As a small business owner, you have to be cautious about how much money you spend and where you spend it. You know that you have to have workers’ compensation insurance, but when money is tight that insurance may lapse.
A lapse in workers’ compensation insurance might not seem like a big deal, but if one of your employees is harmed during that lapse, you could end up facing serious consequences.
Required workers’ compensation coverage
In New York, you are required to carry workers’ compensation coverage for your employees (though there are a few exceptions). Workers’ compensation is required even if your employees are only working for you part-time or are part of your family.
You can purchase workers’ compensation coverage from a private insurance carrier. You can also get it from a state fund if you’d like. Sometimes, business owners do opt out of workers’ compensation and self-insure, but for a small business, it’s typically easier to purchase state-funded workers’ compensation coverage.
What happens if your business doesn’t carry workers’ compensation or it lapses?
A lapse is basically the same as not having workers’ compensation at all. If you have six or more employees and fail to carry the right insurance coverage, you could be fined between $5,000 and $50,000. You could also face a felony charge.
For smaller businesses with five or fewer employees, the fine is limited to $5,000. However, if this is not the first time that the coverage has lapsed, you could face fines between $10,000 and $50,000 depending on the circumstances.
What can you do to protect your business?
It is possible to protect your business against claims that you weren’t covering the right insurance when an employee was hurt, but you need to work quickly. You’ll need to look into things like the statute of limitations to see if the worker’s injury is still compensable as well as the terms of your insurance to see if there were errors made in the length of the coverage unrelated to missing a payment.

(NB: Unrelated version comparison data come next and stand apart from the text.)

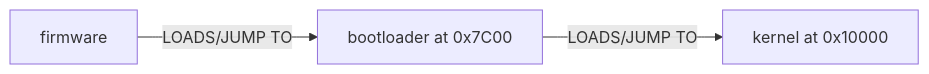
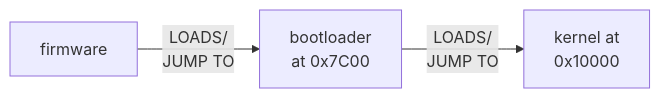
Before and after one commit to rossanx/akfs: the first of 2 diagrams in docs/journal.md, drawn with Mermaid. The commit also changed other lines of this file and 1 other file, not shown here.

Commit message:
Modified mermaid graphs - only useful in GITLAB...

````diff
--- a/docs/journal.md
+++ b/docs/journal.md
@@ -39,4 +39,4 @@
 ```mermaid
 graph LR;
-firmware -- LOADS/JUMP TO --> id1["bootloader at 0x7C00"] -- LOADS/JUMP TO --> id2["kernel at 0x10000"];
+firmware -- LOADS/<br/>JUMP TO --> id1["bootloader<br/>at 0x7C00"] -- LOADS/<br/>JUMP TO --> id2["kernel at<br/>0x10000"];
 ```
````
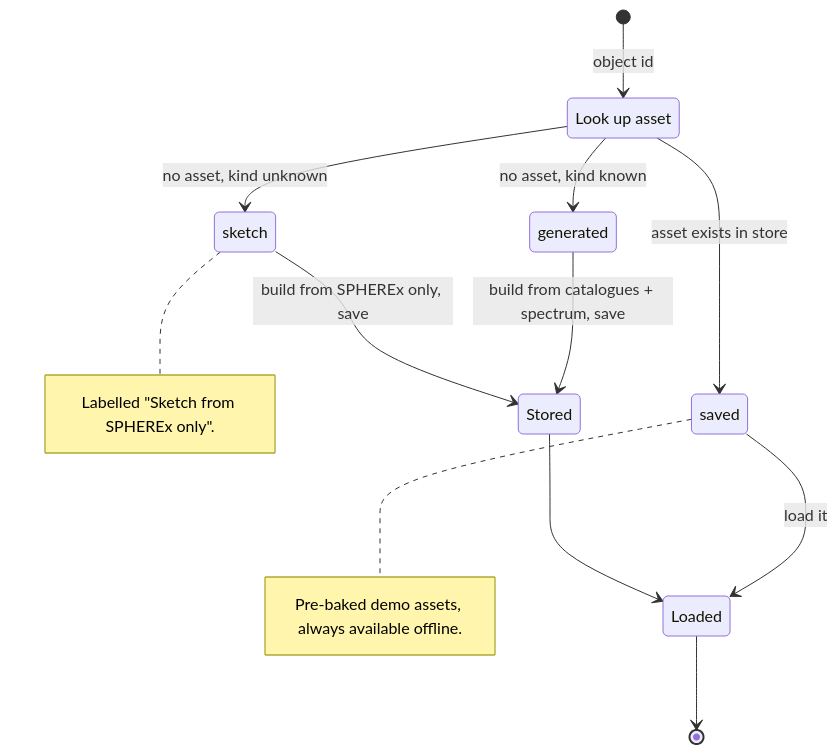
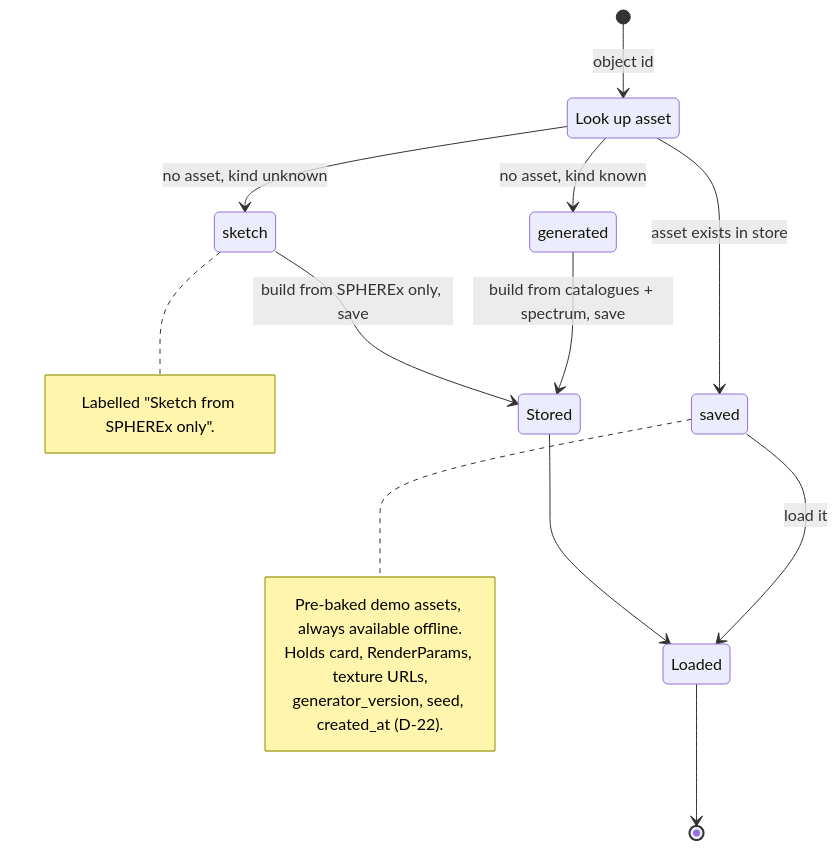
One commit to 0ffrian/SphereX changed the first of 2 diagrams in docs/uml/16-state-asset-lookup.md. Above: the diagram before and after it, drawn with Mermaid. The commit also changed other lines of this file and 41 other files, not shown here.

First line of the commit message:
Record decisions D-14 to D-29 and sync specs, UML and CLAUDE.md

````diff
--- a/docs/uml/16-state-asset-lookup.md
+++ b/docs/uml/16-state-asset-lookup.md
@@ -7,26 +7,28 @@
 ```mermaid
 stateDiagram-v2
   [*] --> Lookup : object id
   Lookup --> Saved : asset exists in store
   Lookup --> Generated : no asset, kind known
   Lookup --> Sketch : no asset, kind unknown
 
   state "Look up asset" as Lookup
   state "saved" as Saved
   state "generated" as Generated
   state "sketch" as Sketch
   state "Stored" as Stored
 
   Saved --> Loaded : load it
   Generated --> Stored : build from catalogues + spectrum, save
   Sketch --> Stored : build from SPHEREx only, save
   Stored --> Loaded
   Loaded --> [*]
 
   note right of Sketch
     Labelled "Sketch from SPHEREx only".
   end note
   note right of Saved
     Pre-baked demo assets, always available offline.
+    Holds card, RenderParams, texture URLs,
+    generator_version, seed, created_at (D-22).
   end note
 ```
````
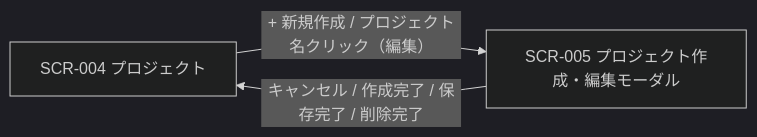
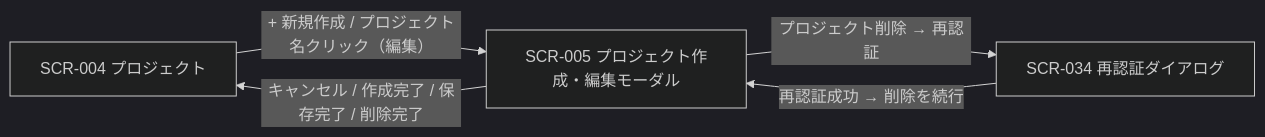
One commit to sikakou54/open-faq changed the diagram in 02_basic_design/01_frontend/01_screens/SCR-005.md. Above: the diagram before and after it, drawn with Mermaid (dark theme). The commit also changed other lines of this file and 99 other files, not shown here.

````diff
--- a/02_basic_design/01_frontend/01_screens/SCR-005.md
+++ b/02_basic_design/01_frontend/01_screens/SCR-005.md
@@ -28,7 +28,10 @@
 ```mermaid
 flowchart LR
   S1["SCR-004 プロジェクト"]
   S2["SCR-005 プロジェクト作成・編集モーダル"]
+  S3["SCR-034 再認証ダイアログ"]
   S1 -->|+ 新規作成 / プロジェクト名クリック（編集）| S2
+  S2 -->|プロジェクト削除 → 再認証| S3
+  S3 -->|再認証成功 → 削除を続行| S2
   S2 -->|キャンセル / 作成完了 / 保存完了 / 削除完了| S1
 ```
````
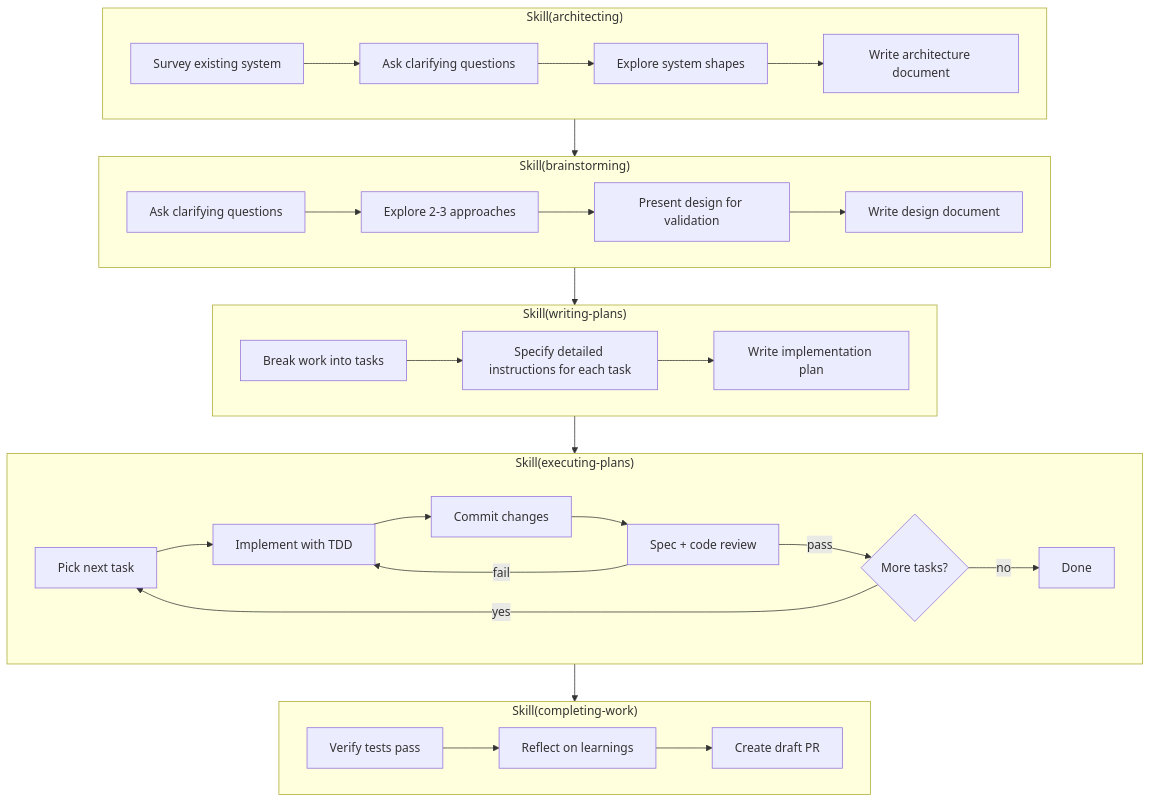
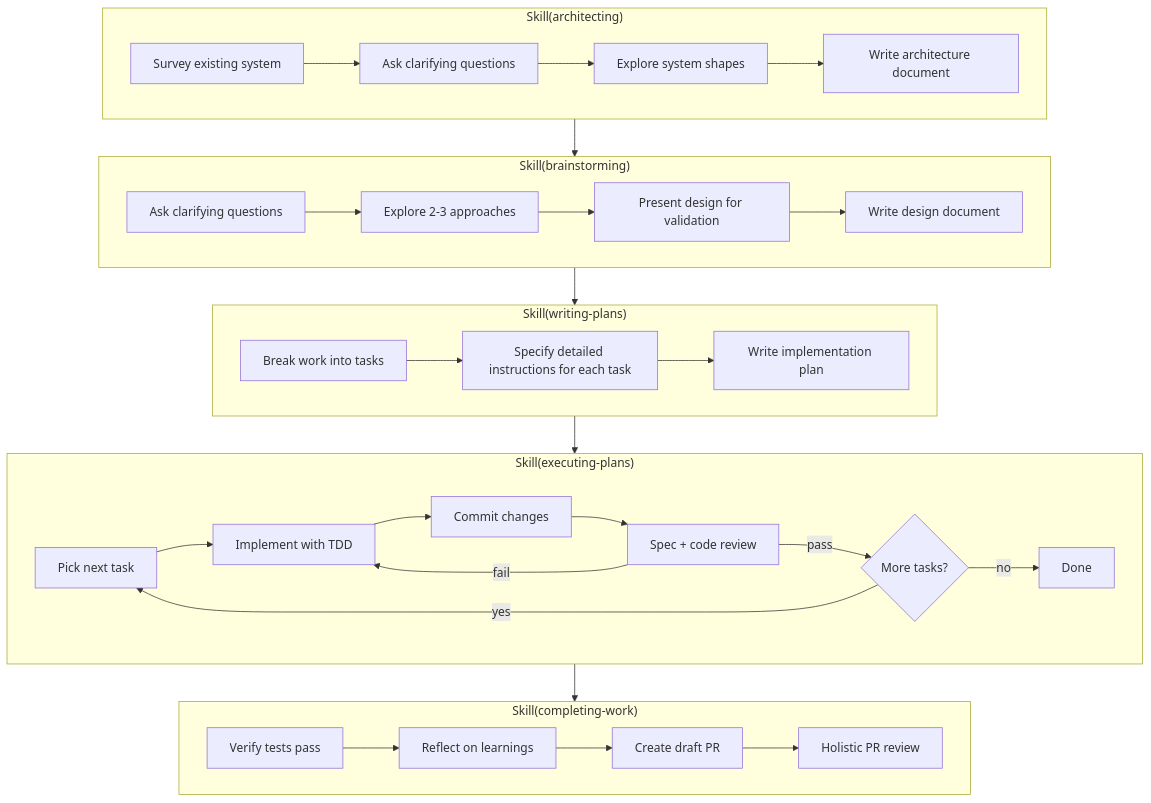
One commit to averycrespi/claudefiles changed the diagram in README.md. Above: the diagram before and after it, drawn with Mermaid. The commit also changed 1 other file, not shown here.

Commit message:
docs: add pr-reviewer to agents table and workflow diagram

````diff
--- a/README.md
+++ b/README.md
@@ -36,36 +36,37 @@
 ```mermaid
 flowchart TD
     subgraph Architecting["Skill(architecting)"]
         A1[Survey existing system] --> A2[Ask clarifying questions]
         A2 --> A3[Explore system shapes]
         A3 --> A4[Write architecture document]
     end
 
     subgraph Brainstorming["Skill(brainstorming)"]
         B1[Ask clarifying questions] --> B2[Explore 2-3 approaches]
         B2 --> B3[Present design for validation]
         B3 --> B4[Write design document]
     end
 
     subgraph Planning["Skill(writing-plans)"]
         P1[Break work into tasks] --> P2[Specify detailed instructions for each task]
         P2 --> P3[Write implementation plan]
     end
 
     subgraph Executing["Skill(executing-plans)"]
         E1[Pick next task] --> E2[Implement with TDD]
         E2 --> E3[Commit changes]
         E3 --> E4[Spec + code review]
         E4 -->|fail| E2
         E4 -->|pass| E5{More tasks?}
         E5 -->|yes| E1
         E5 -->|no| E6[Done]
     end
 
     subgraph Completing["Skill(completing-work)"]
         C1[Verify tests pass] --> C2[Reflect on learnings]
         C2 --> C3[Create draft PR]
+        C3 --> C4[Holistic PR review]
     end
 
     Architecting --> Brainstorming --> Planning --> Executing --> Completing
 ```
````
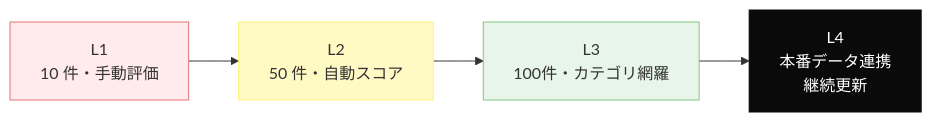
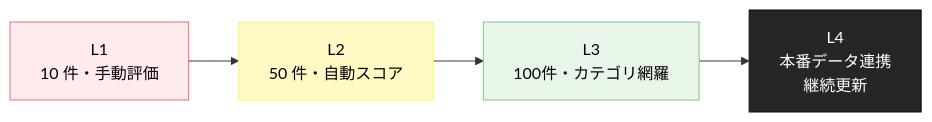
The third of 3 diagrams in docs/patterns/評価セット設計の-6-つのアンチパターン.md (dinekt/dinekt-wiki), drawn with Mermaid before and after one commit. The commit also changed other lines of this file and 71 other files, not shown here.

First line of the commit message:
fix: mermaid readability + remove GitHub repo toolbar

````diff
--- a/docs/patterns/評価セット設計の-6-つのアンチパターン.md
+++ b/docs/patterns/評価セット設計の-6-つのアンチパターン.md
@@ -92,11 +92,11 @@
 ```mermaid
 flowchart LR
     L1[L1<br/>10 件・手動評価] --> L2[L2<br/>50 件・自動スコア]
     L2 --> L3[L3<br/>100件・カテゴリ網羅]
     L3 --> L4[L4<br/>本番データ連携<br/>継続更新]
 
-    style L1 fill:#ffebee,stroke:#e57373
-    style L2 fill:#fff9c4,stroke:#fff176
-    style L3 fill:#e8f5e9,stroke:#81c784
-    style L4 fill:#0a0a0a,color:#fff,stroke:#0a0a0a
+    style L1 fill:#ffebee,stroke:#e57373,color:#000
+    style L2 fill:#fff9c4,stroke:#fff176,color:#000
+    style L3 fill:#e8f5e9,stroke:#81c784,color:#000
+    style L4 fill:#262626,color:#fff,stroke:#0a0a0a
 ```
````
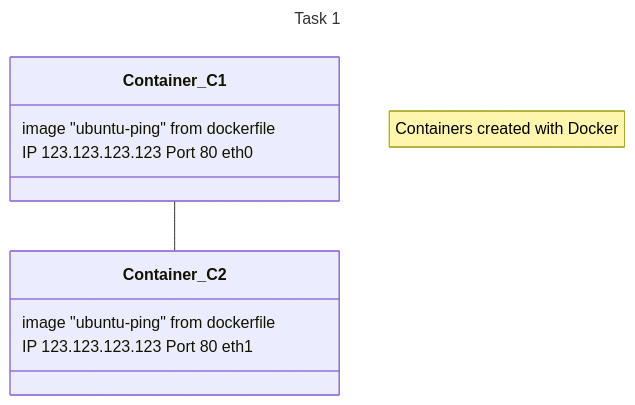
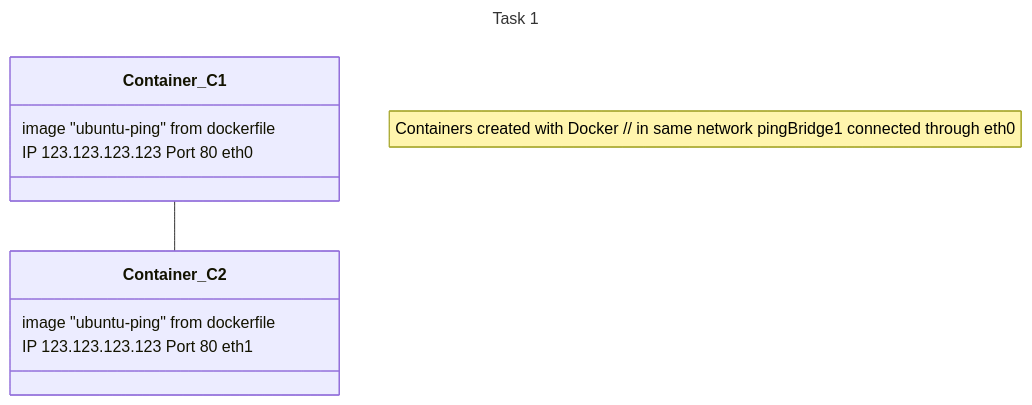
The diagram in README.md (cakossowski/Ipo-Tasks), drawn with Mermaid before and after one commit.

````diff
--- a/README.md
+++ b/README.md
@@ -12,15 +12,15 @@
 ```mermaid
 ---
 title: Task 1
 ---
 classDiagram
-    note "Containers created with Docker"
+    note "Containers created with Docker // in same network pingBridge1 connected through eth0"
     Container_C1 -- Container_C2
     Container_C1 : image "ubuntu-ping" from dockerfile
     Container_C1 : IP 123.123.123.123 Port 80 eth0
     Container_C2 : image "ubuntu-ping" from dockerfile
     Container_C2 : IP 123.123.123.123 Port 80 eth1
 
 
 
 ```
````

Getting the right workers’ compensation coverage is necessary, so if you’re not yet dealing with a worker’s emergency, it’s time to get that coverage back in place.